### TASK DESCRIPTION
Scan the records for "generateWeek". Report each line that includes it.

### Change detection data
------

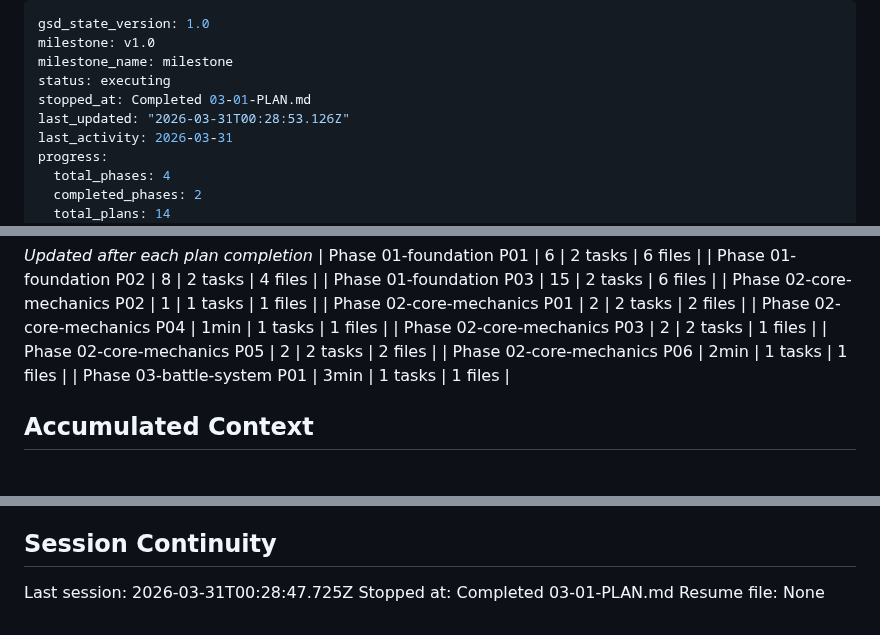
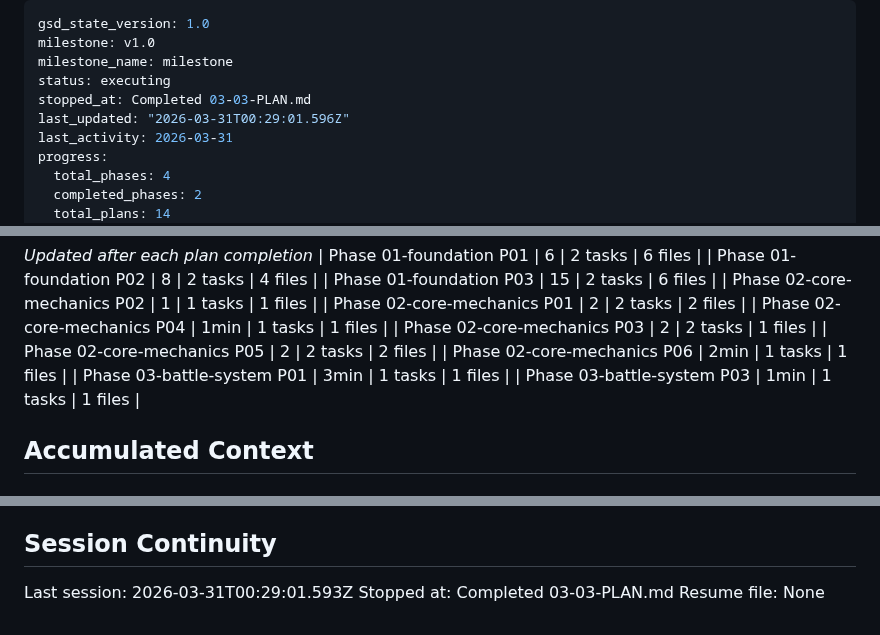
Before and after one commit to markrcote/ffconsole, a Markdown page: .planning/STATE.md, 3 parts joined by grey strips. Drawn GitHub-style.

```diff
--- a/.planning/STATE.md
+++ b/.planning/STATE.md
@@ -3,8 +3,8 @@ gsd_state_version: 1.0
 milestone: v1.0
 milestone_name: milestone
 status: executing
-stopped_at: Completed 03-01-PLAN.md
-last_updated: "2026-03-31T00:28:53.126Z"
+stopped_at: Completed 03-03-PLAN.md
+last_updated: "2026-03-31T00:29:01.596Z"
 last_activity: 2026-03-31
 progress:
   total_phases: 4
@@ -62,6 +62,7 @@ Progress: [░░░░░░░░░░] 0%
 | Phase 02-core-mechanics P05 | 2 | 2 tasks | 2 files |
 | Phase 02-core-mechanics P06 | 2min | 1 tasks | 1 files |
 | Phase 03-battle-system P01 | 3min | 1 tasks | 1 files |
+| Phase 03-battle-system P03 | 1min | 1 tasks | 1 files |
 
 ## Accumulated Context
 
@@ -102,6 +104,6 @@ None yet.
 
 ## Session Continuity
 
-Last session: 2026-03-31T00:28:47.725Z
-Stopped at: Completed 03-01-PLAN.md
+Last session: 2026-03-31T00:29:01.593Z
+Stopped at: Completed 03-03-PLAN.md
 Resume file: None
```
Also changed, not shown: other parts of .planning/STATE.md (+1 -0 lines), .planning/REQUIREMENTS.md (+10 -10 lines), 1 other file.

------

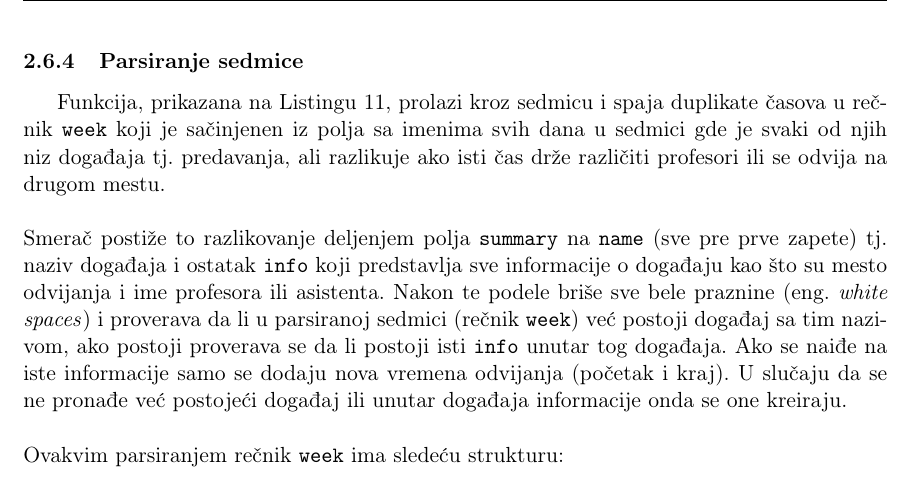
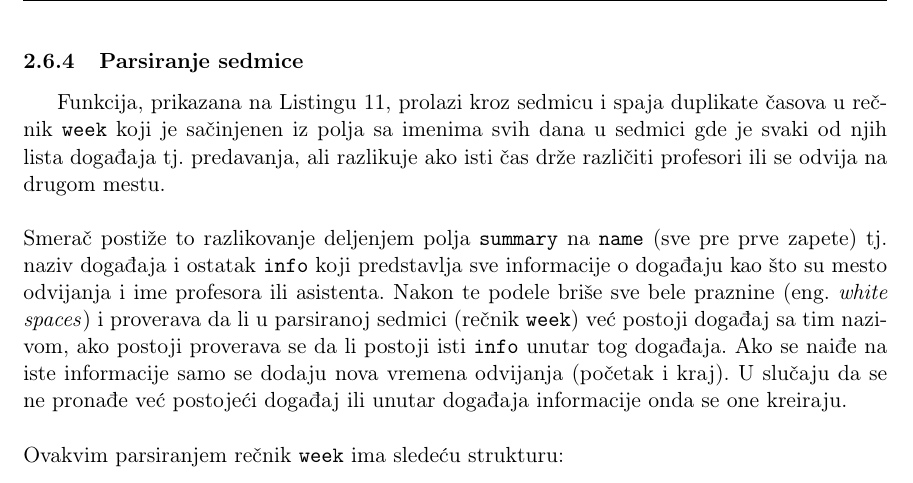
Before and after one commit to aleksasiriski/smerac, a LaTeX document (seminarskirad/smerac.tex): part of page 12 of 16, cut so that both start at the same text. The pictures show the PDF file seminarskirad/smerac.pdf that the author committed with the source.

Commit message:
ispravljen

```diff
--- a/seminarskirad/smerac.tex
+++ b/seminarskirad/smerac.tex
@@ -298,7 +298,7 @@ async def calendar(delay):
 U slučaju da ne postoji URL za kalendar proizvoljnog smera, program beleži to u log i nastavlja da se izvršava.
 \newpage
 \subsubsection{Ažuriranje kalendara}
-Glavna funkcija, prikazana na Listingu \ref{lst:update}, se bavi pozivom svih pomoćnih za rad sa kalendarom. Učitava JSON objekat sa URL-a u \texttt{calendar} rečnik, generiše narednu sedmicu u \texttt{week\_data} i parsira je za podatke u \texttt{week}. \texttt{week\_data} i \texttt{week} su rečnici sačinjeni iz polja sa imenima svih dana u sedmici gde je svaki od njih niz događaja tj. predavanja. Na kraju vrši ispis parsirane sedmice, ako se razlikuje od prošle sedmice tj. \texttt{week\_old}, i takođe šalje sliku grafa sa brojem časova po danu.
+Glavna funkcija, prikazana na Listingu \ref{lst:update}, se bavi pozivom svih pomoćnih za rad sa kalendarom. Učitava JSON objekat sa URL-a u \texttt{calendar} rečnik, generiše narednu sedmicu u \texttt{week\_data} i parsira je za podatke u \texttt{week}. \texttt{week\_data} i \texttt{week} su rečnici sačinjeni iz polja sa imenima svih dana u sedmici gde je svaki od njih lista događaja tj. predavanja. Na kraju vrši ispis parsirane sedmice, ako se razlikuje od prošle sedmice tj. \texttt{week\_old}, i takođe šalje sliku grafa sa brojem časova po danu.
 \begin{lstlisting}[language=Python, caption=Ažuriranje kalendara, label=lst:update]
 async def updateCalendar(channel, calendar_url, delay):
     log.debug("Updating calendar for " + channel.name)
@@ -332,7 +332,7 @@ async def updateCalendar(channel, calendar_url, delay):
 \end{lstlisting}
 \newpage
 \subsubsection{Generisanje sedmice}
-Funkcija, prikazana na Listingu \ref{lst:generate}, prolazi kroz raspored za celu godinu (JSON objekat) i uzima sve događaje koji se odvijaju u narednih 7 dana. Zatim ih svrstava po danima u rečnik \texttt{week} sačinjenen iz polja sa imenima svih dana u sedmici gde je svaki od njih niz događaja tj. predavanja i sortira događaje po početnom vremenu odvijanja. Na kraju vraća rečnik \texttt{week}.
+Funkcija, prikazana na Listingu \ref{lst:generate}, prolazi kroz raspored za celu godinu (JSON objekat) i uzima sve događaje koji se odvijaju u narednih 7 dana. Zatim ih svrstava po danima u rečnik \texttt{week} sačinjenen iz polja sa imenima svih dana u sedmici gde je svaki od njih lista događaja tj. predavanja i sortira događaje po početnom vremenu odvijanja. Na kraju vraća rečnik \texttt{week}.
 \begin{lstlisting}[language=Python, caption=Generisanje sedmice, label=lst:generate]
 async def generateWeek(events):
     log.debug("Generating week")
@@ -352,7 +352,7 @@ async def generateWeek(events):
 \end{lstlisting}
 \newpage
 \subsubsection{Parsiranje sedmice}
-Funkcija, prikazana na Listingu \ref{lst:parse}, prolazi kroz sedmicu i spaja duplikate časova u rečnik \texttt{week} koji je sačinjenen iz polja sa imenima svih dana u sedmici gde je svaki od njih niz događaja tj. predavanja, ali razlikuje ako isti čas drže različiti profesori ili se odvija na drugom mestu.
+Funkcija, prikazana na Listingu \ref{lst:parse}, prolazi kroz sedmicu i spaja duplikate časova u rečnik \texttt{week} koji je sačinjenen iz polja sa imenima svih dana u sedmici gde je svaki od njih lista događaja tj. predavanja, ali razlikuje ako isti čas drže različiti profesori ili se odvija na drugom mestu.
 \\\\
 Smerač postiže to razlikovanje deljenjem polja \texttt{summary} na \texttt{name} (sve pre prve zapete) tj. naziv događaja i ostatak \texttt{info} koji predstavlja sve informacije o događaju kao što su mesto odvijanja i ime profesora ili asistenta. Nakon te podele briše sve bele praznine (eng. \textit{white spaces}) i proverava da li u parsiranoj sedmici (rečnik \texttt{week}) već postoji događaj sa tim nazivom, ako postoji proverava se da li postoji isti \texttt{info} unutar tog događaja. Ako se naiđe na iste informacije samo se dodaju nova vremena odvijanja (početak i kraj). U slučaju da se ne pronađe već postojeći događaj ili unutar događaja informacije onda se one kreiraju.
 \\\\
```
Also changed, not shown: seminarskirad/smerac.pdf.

------

### WORKED SOLUTION
 async def generateWeek(events):
@@ -352,7 +352,7 @@ async def generateWeek(events):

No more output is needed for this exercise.